Suffering from a form of Twin-to-Twin Transfusion Syndrome (TTTS) called Twin Anemia Polycythemia Sequence (TAPS) and Selective Intrauterine Growth Restriction (SIUGR), the little girls were just 30 weeks old when they were born in February.

Born at 3lb 9oz, Cora spent 40 days in the Northside Hospital Atlanta NICU, while Miller, born at a miraculous 15oz, was transported to the Children’s Healthcare of Atlanta Scottish Rite NICU at one-month-old for extra love and care.

As Children's Healthcare of Atlanta tells it, they “know a thing or two about strength.”

Last week, after more than 200 days apart, the twins were finally reunited at Children's Healthcare of Atlanta when Miller underwent a heart procedure.

It was the first time Cora and Miller had locked eyes since they were born. According to the hospital, there was “nary a dry eye in the room” when the girls instinctively held hands.

"It was the first time the girls had truly seen each other since they were born, and the first time all four of us were together in one room since the girls were just three weeks old," their mother Lindsey McCoy told 11 Alive. "This mama’s heart was bursting.”
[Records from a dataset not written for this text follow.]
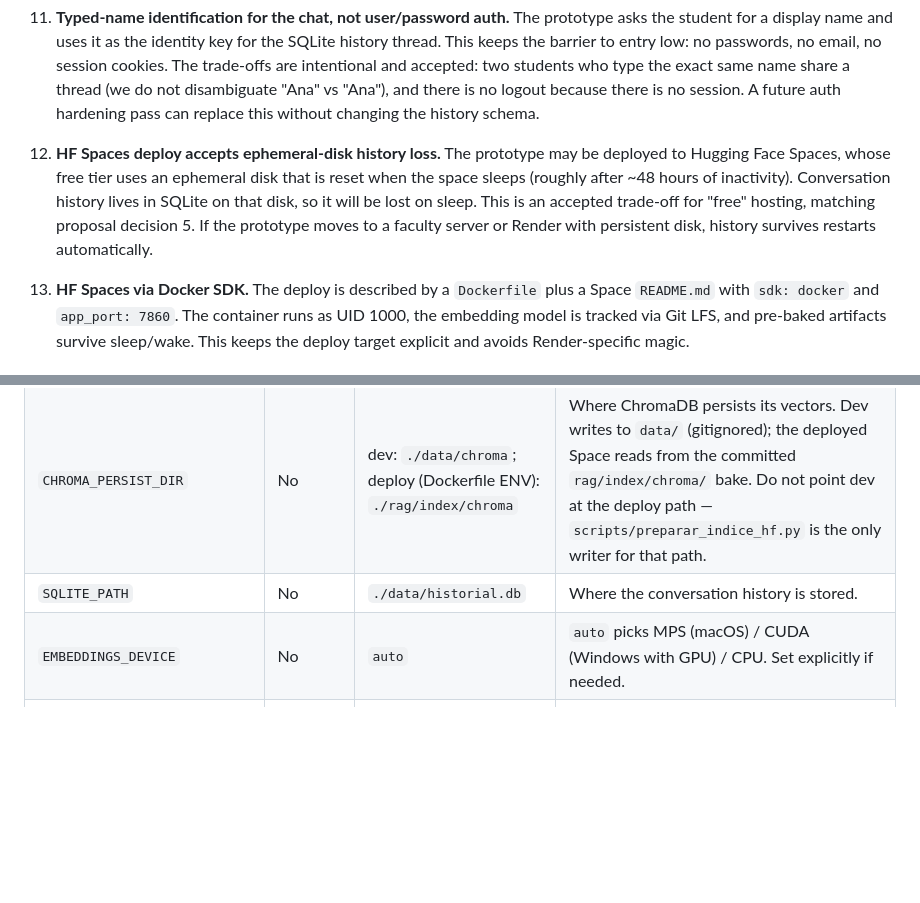
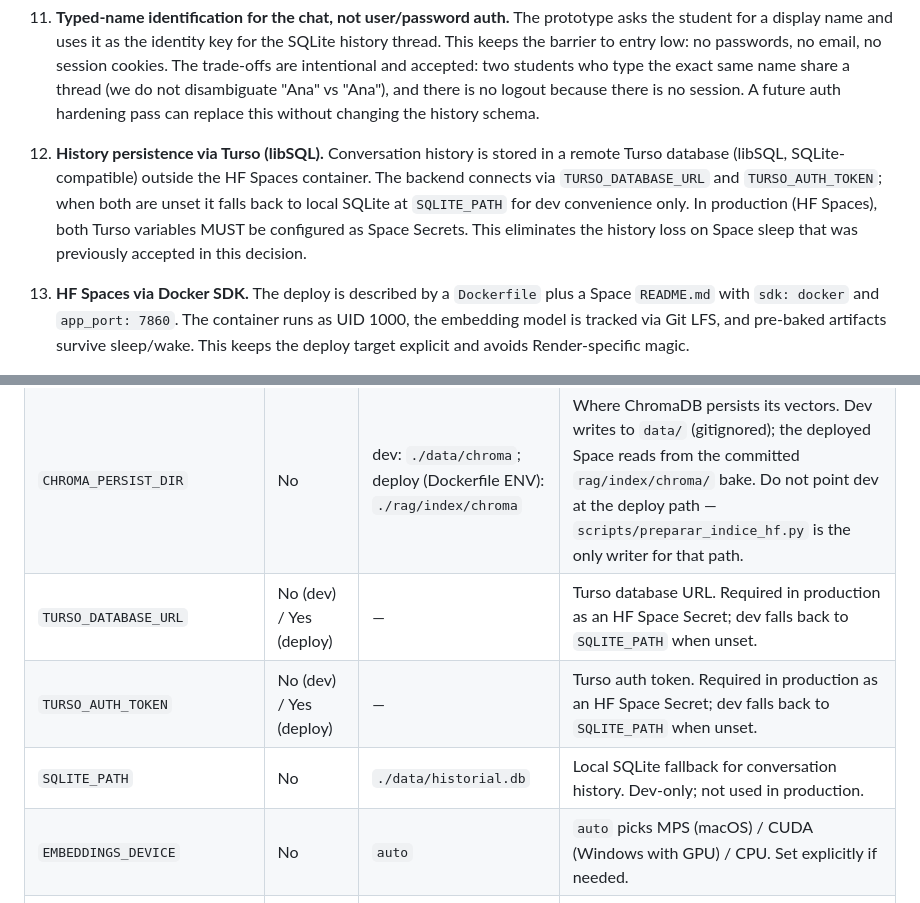
Before and after one commit to fabianalvarez7/asistente-fisica, a Markdown page: AGENTS.md, 2 parts joined by grey strips. Rendered like a GitHub page; blank space fills up the shorter version.

Commit message:
docs(agents): update §7 #12 — history persistence via Turso

```diff
--- a/AGENTS.md
+++ b/AGENTS.md
@@ -145,7 +145,7 @@ Each decision here was made consciously. Do not revert them without a written AD
 
 11. **Typed-name identification for the chat, not user/password auth.** The prototype asks the student for a display name and uses it as the identity key for the SQLite history thread. This keeps the barrier to entry low: no passwords, no email, no session cookies. The trade-offs are intentional and accepted: two students who type the exact same name share a thread (we do not disambiguate "Ana" vs "Ana"), and there is no logout because there is no session. A future auth hardening pass can replace this without changing the history schema.
 
-12. **HF Spaces deploy accepts ephemeral-disk history loss.** The prototype may be deployed to Hugging Face Spaces, whose free tier uses an ephemeral disk that is reset when the space sleeps (roughly after ~48 hours of inactivity). Conversation history lives in SQLite on that disk, so it will be lost on sleep. This is an accepted trade-off for "free" hosting, matching proposal decision 5. If the prototype moves to a faculty server or Render with persistent disk, history survives restarts automatically.
+12. **History persistence via Turso (libSQL).** Conversation history is stored in a remote Turso database (libSQL, SQLite-compatible) outside the HF Spaces container. The backend connects via `TURSO_DATABASE_URL` and `TURSO_AUTH_TOKEN`; when both are unset it falls back to local SQLite at `SQLITE_PATH` for dev convenience only. In production (HF Spaces), both Turso variables MUST be configured as Space Secrets. This eliminates the history loss on Space sleep that was previously accepted in this decision.
 
 13. **HF Spaces via Docker SDK.** The deploy is described by a `Dockerfile` plus a Space `README.md` with `sdk: docker` and `app_port: 7860`. The container runs as UID 1000, the embedding model is tracked via Git LFS, and pre-baked artifacts survive sleep/wake. This keeps the deploy target explicit and avoids Render-specific magic.
 
@@ -216,7 +216,9 @@ These are anti-patterns specific to this project. Violating them is a sign that
 |---|---|---|---|
 | `GROQ_API_KEY` | Yes | — | API key for Groq. Get one at https://console.groq.com. Each dev has their own. |
 | `CHROMA_PERSIST_DIR` | No | dev: `./data/chroma`; deploy (Dockerfile ENV): `./rag/index/chroma` | Where ChromaDB persists its vectors. Dev writes to `data/` (gitignored); the deployed Space reads from the committed `rag/index/chroma/` bake. Do not point dev at the deploy path — `scripts/preparar_indice_hf.py` is the only writer for that path. |
-| `SQLITE_PATH` | No | `./data/historial.db` | Where the conversation history is stored. |
+| `TURSO_DATABASE_URL` | No (dev) / Yes (deploy) | — | Turso database URL. Required in production as an HF Space Secret; dev falls back to `SQLITE_PATH` when unset. |
+| `TURSO_AUTH_TOKEN` | No (dev) / Yes (deploy) | — | Turso auth token. Required in production as an HF Space Secret; dev falls back to `SQLITE_PATH` when unset. |
+| `SQLITE_PATH` | No | `./data/historial.db` | Local SQLite fallback for conversation history. Dev-only; not used in production.
 | `EMBEDDINGS_DEVICE` | No | `auto` | `auto` picks MPS (macOS) / CUDA (Windows with GPU) / CPU. Set explicitly if needed. |
 | `LLM_MODEL` | No | `llama-3.3-70b-versatile` | The Groq model used for the chat. |
 | `HISTORY_WINDOW` | No | `10` | Number of recent messages injected into the Groq prompt. Set to `0` to disable history injection and restore single-turn behavior. |
```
While Miller continues to grow and gain strength in the NICU today, her family is hopeful that the girls' permanent reunion at home is just around the corner.